Then I read about a mother being discriminated against because she is breastfeeding her child in public.  The stories are astounding.  Mothers are being harassed at baseball games, at public parks, in restaurants, at the YMCA.  The list goes on and on.  These mothers are simply fulfilling their rolls as mothers,  yet they are being asked to move to the restroom or to otherwise hide the fact that they are feeding their children.  I couldn't believe that people would be so rude and hateful and thought that surely it was either ignorance on the part of a few employees, lack of training on issues regarding dealing with the public and the law, or both.  Perhaps there were a few squeaky-wheel patrons at these places who threw a tantrum because they thought they might have seen a peek of skin while the mother was latching her baby.  But as I read the comments sections of the articles, I began to see that there was an overwhelming amount of people who harbored hate for women nursing their children.  

As I read these stories, I began to realize why Duality was such a needed piece of artwork.  People in this society really do lack a true understanding of the purpose of the female breast, and of the female body in general.  We've been told that our bodies are gross.  We hear it at church, in school, from our friends, family and in magazine, on T.V. and on the Internet.  When the subject of vaginas comes up in those venues, it's usually in a strictly sexual context.  Breasts are lumped together with vaginas because they, too, can be used as avenues for sexual gratification.  The female form, in all it's incarnations, has been vilified as a sexual tool since biblical times.  Forget the fact that, since before biblical times, vaginas have been used to birth our children and breasts have been used to nourish them.  Twats 'n' boobs are simply sexual, end of story, now go and repent for even thinking about them. 

But what if we could see the beauty in both the sexual aspect of a woman's body and the wonder that is a mother growing and continuing the species?  After all, at the very basest of thinking,  babies are a product of a sexual act.  My babies, my children, are the bi-product of love and caring and an animalistic urge to nurture and grow.  Sure, sex got them started, but love and my body grew them.  My body birthed them into this world and my body gave them nourishment when they were young and vulnerable.  There was a time in history when a child who lived to the age of 5 was revered as strong and capable of carrying on an enduring blood-line.  During those times, it was common-place for women to breastfeed, so it just goes to suppose that breastfeeding helped that child survive and thrive.

Why does it have to be one or the other?  And why do breasts, and the female body, get to only be used for sexual gratification?  What if, at the very least, we all put aside our own fears, short-comings, or anxieties and showed kindness and gentleness towards the smallest and most vulnerable of our species? 

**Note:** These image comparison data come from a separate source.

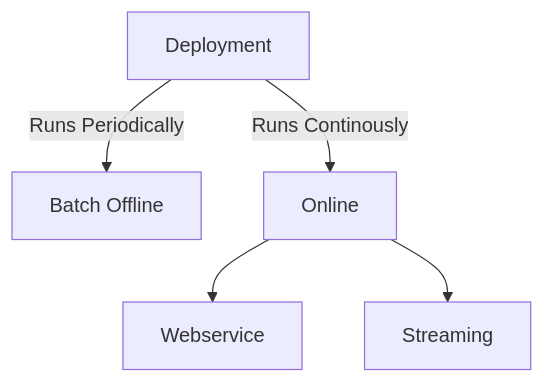
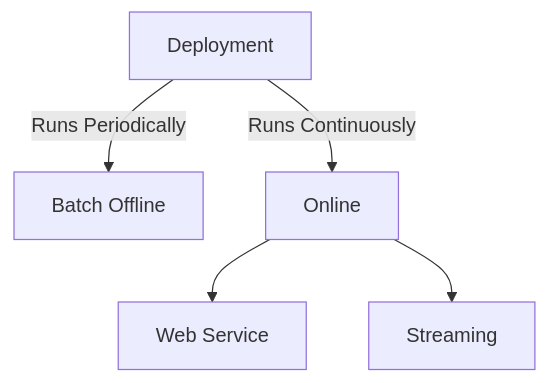
The first of 4 diagrams in week04/README.md (mossdet/mlops-dlp), drawn with Mermaid before and after one commit. The commit also changed other lines of this file, not shown here.

````diff
--- a/week04/README.md
+++ b/week04/README.md
@@ -22,7 +27,7 @@
 ```mermaid
 graph TD
-    Deployment[Deployment]--> |Runs Periodically| Batch[Batch Offline]
-    Deployment--> |Runs Continously| Online[Online]
-    Online-->WebService[Webservice]
-    Online-->Streaming[Streaming]
+    Deployment[Deployment] --> |Runs Periodically| Batch[Batch Offline]
+    Deployment --> |Runs Continuously| Online[Online]
+    Online --> WebService[Web Service]
+    Online --> Streaming[Streaming]
 ```
````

I want to close with some advice for those of you who read this and who get a bit squeamish when you see a woman (or even think about seeing her) breastfeeding her baby.  To you, I ask for just a small amount of tolerance.  When those sirens go off in your brain and your internal dialogue is screaming "WARNING SEXUAL OBJECTS BEING EXPOSED," how about just turning your head and tending to your own business?  If YOU have an issue with the mother nourishing her small and innocent child, try to use discretion with yourself and your actions and words.  And if you can not understand the woman, try at least giving some respect for the mother who is just doing with her body what nature has intended.            

3 comments:

Jo said...

Beautiful post. Thank you.

Kate said...

The Artist Rachel Valley, is my daughter & afer being harrassed, asked to feed her infant in a dirty bathroom or to just leave the establishment decided to express her concerns about Breastfeeding. She went on to create Mother.Culture with the help from the brave women who posed for her art. I couldn't be prouder and support her decision 100% !! Kate O'Kelley

Kate said...

The Artist, Rachel Valley is my daughter. After being asked to leave establishments or nurture her infant in dirty public toilets, she created Mother.Culture a visual concept of what Mothers who breastfeed in public often times go through. "Duality" is just one of beautiful images Rachel created to promote Breastfeeding awareness. Our society has taken the most natural act & made it sexual & even dirty. For those Mothers who choose to breastfeed their children & occasionally need to do so in public, I say "Bless You" !! You have my support 100%.... Kate O'Kelley